### Revision comparison data
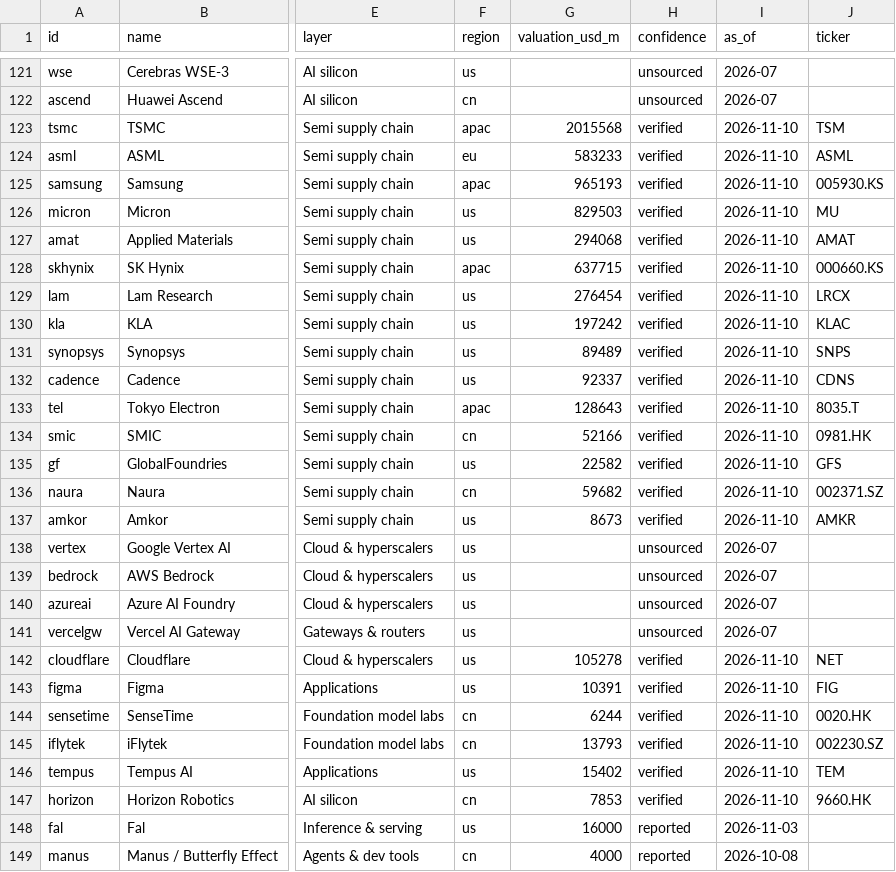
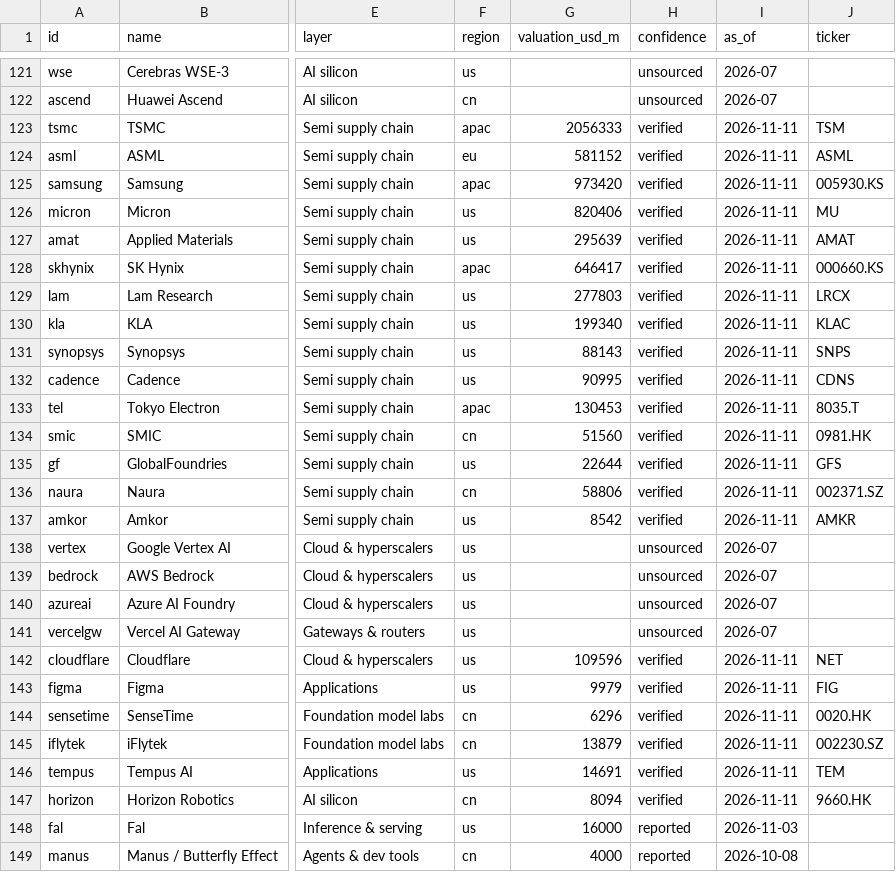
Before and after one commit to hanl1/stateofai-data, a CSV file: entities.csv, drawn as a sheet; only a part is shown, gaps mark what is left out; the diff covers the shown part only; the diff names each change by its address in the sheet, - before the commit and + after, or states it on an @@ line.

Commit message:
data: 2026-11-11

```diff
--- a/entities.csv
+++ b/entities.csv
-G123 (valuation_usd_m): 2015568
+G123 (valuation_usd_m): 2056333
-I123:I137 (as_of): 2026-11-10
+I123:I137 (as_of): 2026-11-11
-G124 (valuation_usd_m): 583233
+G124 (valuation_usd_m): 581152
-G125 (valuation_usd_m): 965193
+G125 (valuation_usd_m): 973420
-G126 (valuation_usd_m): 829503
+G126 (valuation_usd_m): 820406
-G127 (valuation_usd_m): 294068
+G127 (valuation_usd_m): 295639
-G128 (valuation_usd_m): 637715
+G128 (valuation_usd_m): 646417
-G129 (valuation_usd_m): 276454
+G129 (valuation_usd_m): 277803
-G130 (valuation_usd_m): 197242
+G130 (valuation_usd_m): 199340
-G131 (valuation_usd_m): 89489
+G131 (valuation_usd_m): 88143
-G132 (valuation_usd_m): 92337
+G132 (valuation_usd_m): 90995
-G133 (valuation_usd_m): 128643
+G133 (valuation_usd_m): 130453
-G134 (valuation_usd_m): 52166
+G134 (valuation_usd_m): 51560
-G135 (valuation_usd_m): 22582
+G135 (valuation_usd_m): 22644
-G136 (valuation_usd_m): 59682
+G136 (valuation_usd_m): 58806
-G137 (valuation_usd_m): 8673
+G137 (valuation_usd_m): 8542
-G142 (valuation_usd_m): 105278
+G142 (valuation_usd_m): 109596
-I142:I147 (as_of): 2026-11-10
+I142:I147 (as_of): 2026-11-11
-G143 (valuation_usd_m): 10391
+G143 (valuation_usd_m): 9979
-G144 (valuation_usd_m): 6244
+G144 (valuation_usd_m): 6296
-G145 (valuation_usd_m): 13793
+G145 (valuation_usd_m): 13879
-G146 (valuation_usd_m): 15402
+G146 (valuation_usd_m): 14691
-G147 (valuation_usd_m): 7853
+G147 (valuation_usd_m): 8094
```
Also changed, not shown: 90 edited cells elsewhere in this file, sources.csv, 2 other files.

---

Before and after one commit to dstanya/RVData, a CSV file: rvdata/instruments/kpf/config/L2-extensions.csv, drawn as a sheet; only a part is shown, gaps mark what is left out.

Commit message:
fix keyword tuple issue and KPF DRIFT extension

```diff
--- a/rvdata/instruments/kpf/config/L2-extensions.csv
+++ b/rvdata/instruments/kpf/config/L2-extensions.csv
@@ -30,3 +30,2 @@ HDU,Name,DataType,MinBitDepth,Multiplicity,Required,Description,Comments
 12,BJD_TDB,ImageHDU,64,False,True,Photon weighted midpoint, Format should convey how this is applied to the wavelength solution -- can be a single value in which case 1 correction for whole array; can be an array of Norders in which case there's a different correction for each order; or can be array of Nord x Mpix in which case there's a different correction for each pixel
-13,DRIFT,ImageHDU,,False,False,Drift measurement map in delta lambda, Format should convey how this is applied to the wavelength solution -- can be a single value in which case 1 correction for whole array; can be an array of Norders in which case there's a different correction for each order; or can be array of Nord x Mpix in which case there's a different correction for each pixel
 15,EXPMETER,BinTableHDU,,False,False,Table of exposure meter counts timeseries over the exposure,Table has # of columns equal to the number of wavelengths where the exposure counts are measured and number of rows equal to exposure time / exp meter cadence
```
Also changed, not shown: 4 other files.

---

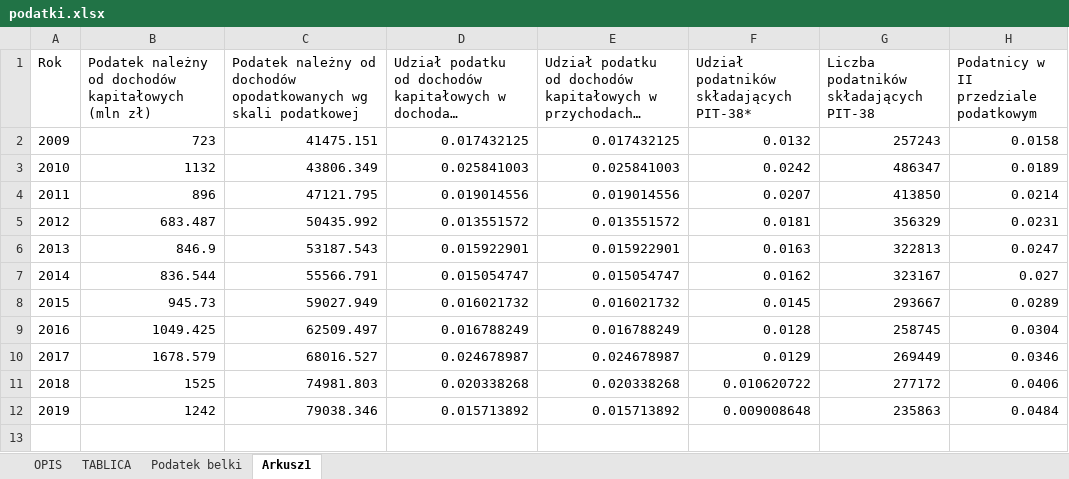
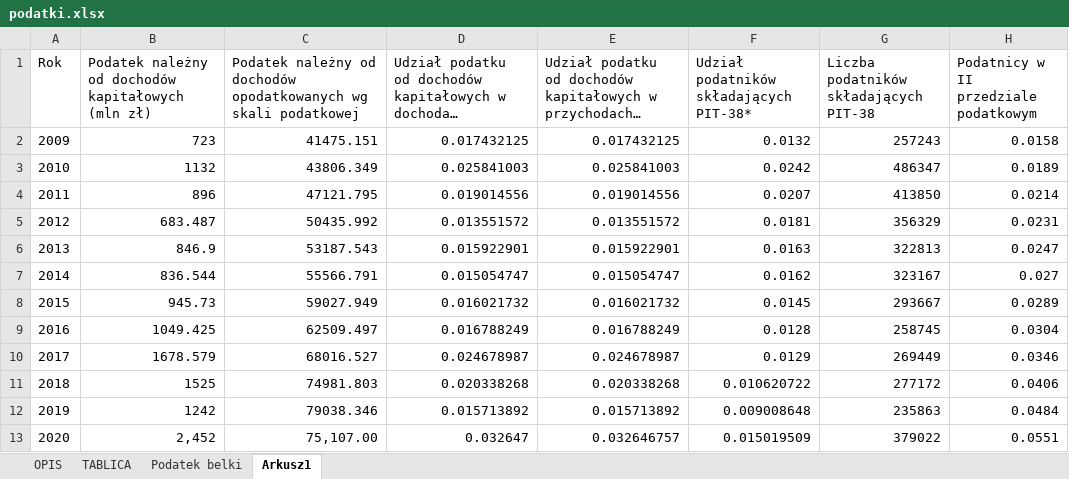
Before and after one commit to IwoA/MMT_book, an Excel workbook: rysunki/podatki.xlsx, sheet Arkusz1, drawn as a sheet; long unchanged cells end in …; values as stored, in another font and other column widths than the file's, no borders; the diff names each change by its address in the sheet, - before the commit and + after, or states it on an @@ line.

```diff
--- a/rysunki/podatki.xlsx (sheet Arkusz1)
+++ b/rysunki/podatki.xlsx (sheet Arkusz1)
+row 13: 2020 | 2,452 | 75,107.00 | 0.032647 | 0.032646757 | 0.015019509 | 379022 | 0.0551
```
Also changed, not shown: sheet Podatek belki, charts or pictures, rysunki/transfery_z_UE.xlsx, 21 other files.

### WORK TO BE COMPLETED
Find the lines above with the word "extensions". Copy them out.

### SOLUTION TO THIS PROBLEM
Before and after one commit to dstanya/RVData, a CSV file: rvdata/instruments/kpf/config/L2-extensions.csv, drawn as a sheet; only a part is shown, gaps mark what is left out.
--- a/rvdata/instruments/kpf/config/L2-extensions.csv
+++ b/rvdata/instruments/kpf/config/L2-extensions.csv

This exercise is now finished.